Exercise brief:
Every record, apart from its pictures, should be repeated exactly.

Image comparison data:
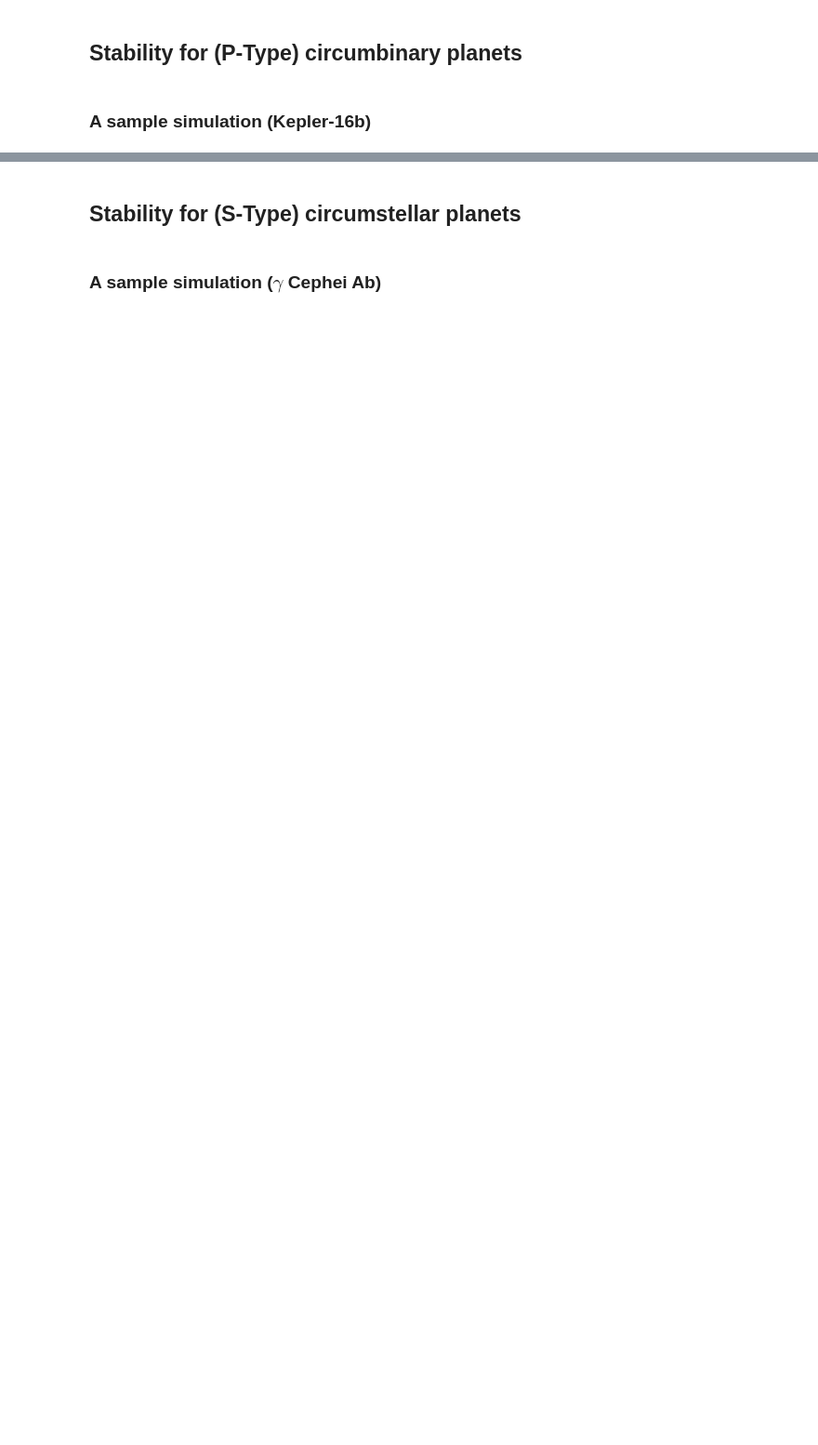
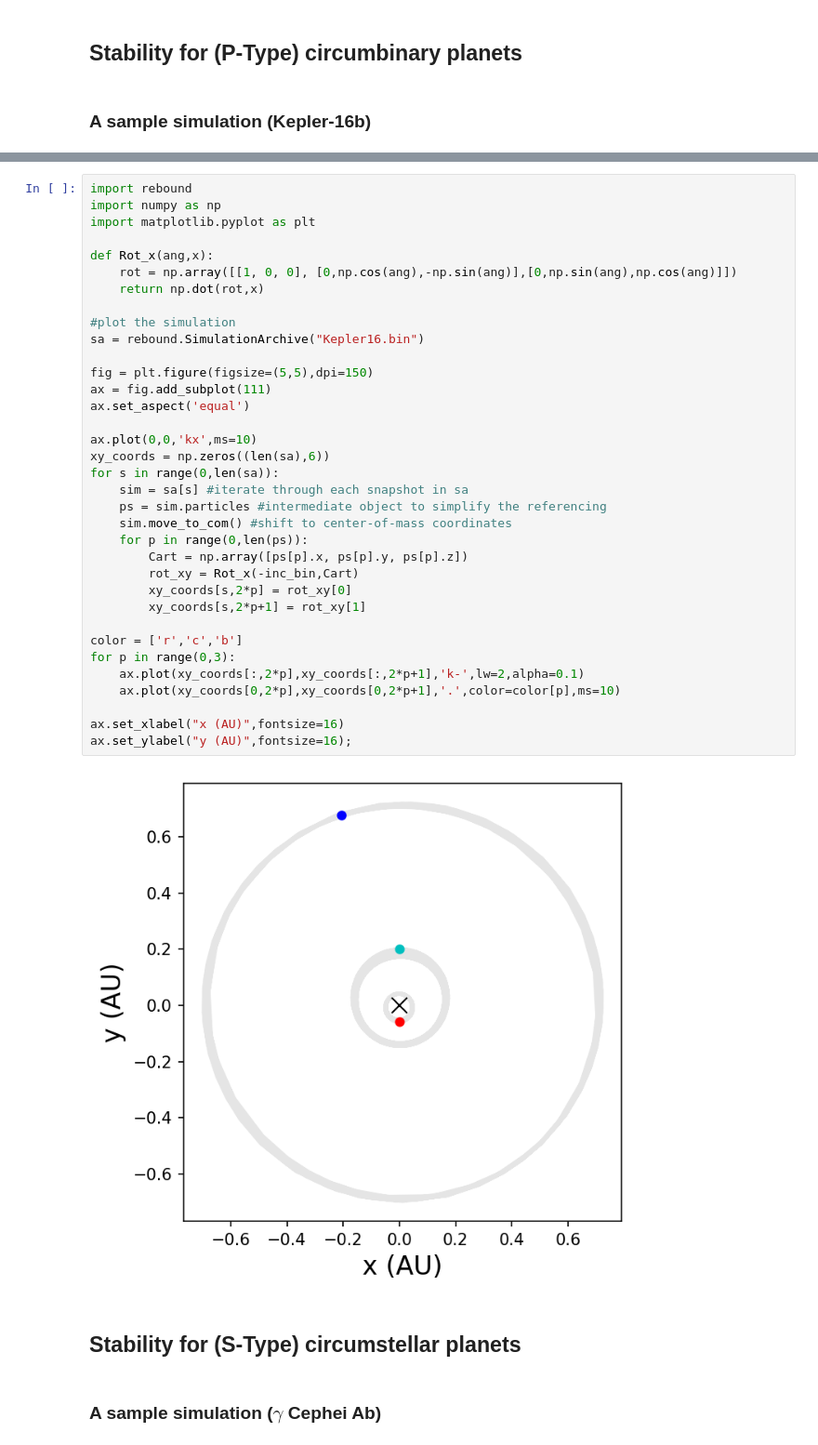
Before and after one commit to saturnaxis/exoplanet-binary, a Jupyter notebook: Tutorials/three-body-stability.ipynb, the cells around one changed output, grey strips where cells are left out. Shown at 93% size. Saved outputs shown, nothing was run; the diff lists cells and outputs as text; blank space fills up the shorter version.

Commit message:
added stability simulation

```diff
--- a/Tutorials/three-body-stability.ipynb
+++ b/Tutorials/three-body-stability.ipynb
@@ -138,3 +206,40 @@ rho_cr = 0.12
+# %%
+import rebound
+import numpy as np
+import matplotlib.pyplot as plt
+
+def Rot_x(ang,x):
+    rot = np.array([[1, 0, 0], [0,np.cos(ang),-np.sin(ang)],[0,np.sin(ang),np.cos(ang)]])
+    return np.dot(rot,x)
+
+#plot the simulation
+sa = rebound.SimulationArchive("Kepler16.bin")
+
+fig = plt.figure(figsize=(5,5),dpi=150)
+ax = fig.add_subplot(111)
+ax.set_aspect('equal')
+
+ax.plot(0,0,'kx',ms=10)
+xy_coords = np.zeros((len(sa),6))
+for s in range(0,len(sa)):
+    sim = sa[s] #iterate through each snapshot in sa
+    ps = sim.particles #intermediate object to simplify the referencing
+    sim.move_to_com() #shift to center-of-mass coordinates
+    for p in range(0,len(ps)):
+        Cart = np.array([ps[p].x, ps[p].y, ps[p].z])
+        rot_xy = Rot_x(-inc_bin,Cart)
+        xy_coords[s,2*p] = rot_xy[0]
+        xy_coords[s,2*p+1] = rot_xy[1]
+
+color = ['r','c','b']
+for p in range(0,3):
+    ax.plot(xy_coords[:,2*p],xy_coords[:,2*p+1],'k-',lw=2,alpha=0.1)
+    ax.plot(xy_coords[0,2*p],xy_coords[0,2*p+1],'.',color=color[p],ms=10)
+
+ax.set_xlabel("x (AU)",fontsize=16)
+ax.set_ylabel("y (AU)",fontsize=16);
+# %% [output]
+[figure, added]
 # %% [markdown]
 ## Stability for (S-Type) circumstellar planets
 # %% [markdown]
```
Also changed, not shown: parts of 5 cells of this notebook, 9 other files.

Expected output:
Before and after one commit to saturnaxis/exoplanet-binary, a Jupyter notebook: Tutorials/three-body-stability.ipynb, the cells around one changed output, grey strips where cells are left out. Shown at 93% size. Saved outputs shown, nothing was run; the diff lists cells and outputs as text; blank space fills up the shorter version.

Commit message:
added stability simulation

```diff
--- a/Tutorials/three-body-stability.ipynb
+++ b/Tutorials/three-body-stability.ipynb
@@ -138,3 +206,40 @@ rho_cr = 0.12
+# %%
+import rebound
+import numpy as np
+import matplotlib.pyplot as plt
+
+def Rot_x(ang,x):
+    rot = np.array([[1, 0, 0], [0,np.cos(ang),-np.sin(ang)],[0,np.sin(ang),np.cos(ang)]])
+    return np.dot(rot,x)
+
+#plot the simulation
+sa = rebound.SimulationArchive("Kepler16.bin")
+
+fig = plt.figure(figsize=(5,5),dpi=150)
+ax = fig.add_subplot(111)
+ax.set_aspect('equal')
+
+ax.plot(0,0,'kx',ms=10)
+xy_coords = np.zeros((len(sa),6))
+for s in range(0,len(sa)):
+    sim = sa[s] #iterate through each snapshot in sa
+    ps = sim.particles #intermediate object to simplify the referencing
+    sim.move_to_com() #shift to center-of-mass coordinates
+    for p in range(0,len(ps)):
+        Cart = np.array([ps[p].x, ps[p].y, ps[p].z])
+        rot_xy = Rot_x(-inc_bin,Cart)
+        xy_coords[s,2*p] = rot_xy[0]
+        xy_coords[s,2*p+1] = rot_xy[1]
+
+color = ['r','c','b']
+for p in range(0,3):
+    ax.plot(xy_coords[:,2*p],xy_coords[:,2*p+1],'k-',lw=2,alpha=0.1)
+    ax.plot(xy_coords[0,2*p],xy_coords[0,2*p+1],'.',color=color[p],ms=10)
+
+ax.set_xlabel("x (AU)",fontsize=16)
+ax.set_ylabel("y (AU)",fontsize=16);
+# %% [output]
+[figure, added]
 # %% [markdown]
 ## Stability for (S-Type) circumstellar planets
 # %% [markdown]
```
Also changed, not shown: parts of 5 cells of this notebook, 9 other files.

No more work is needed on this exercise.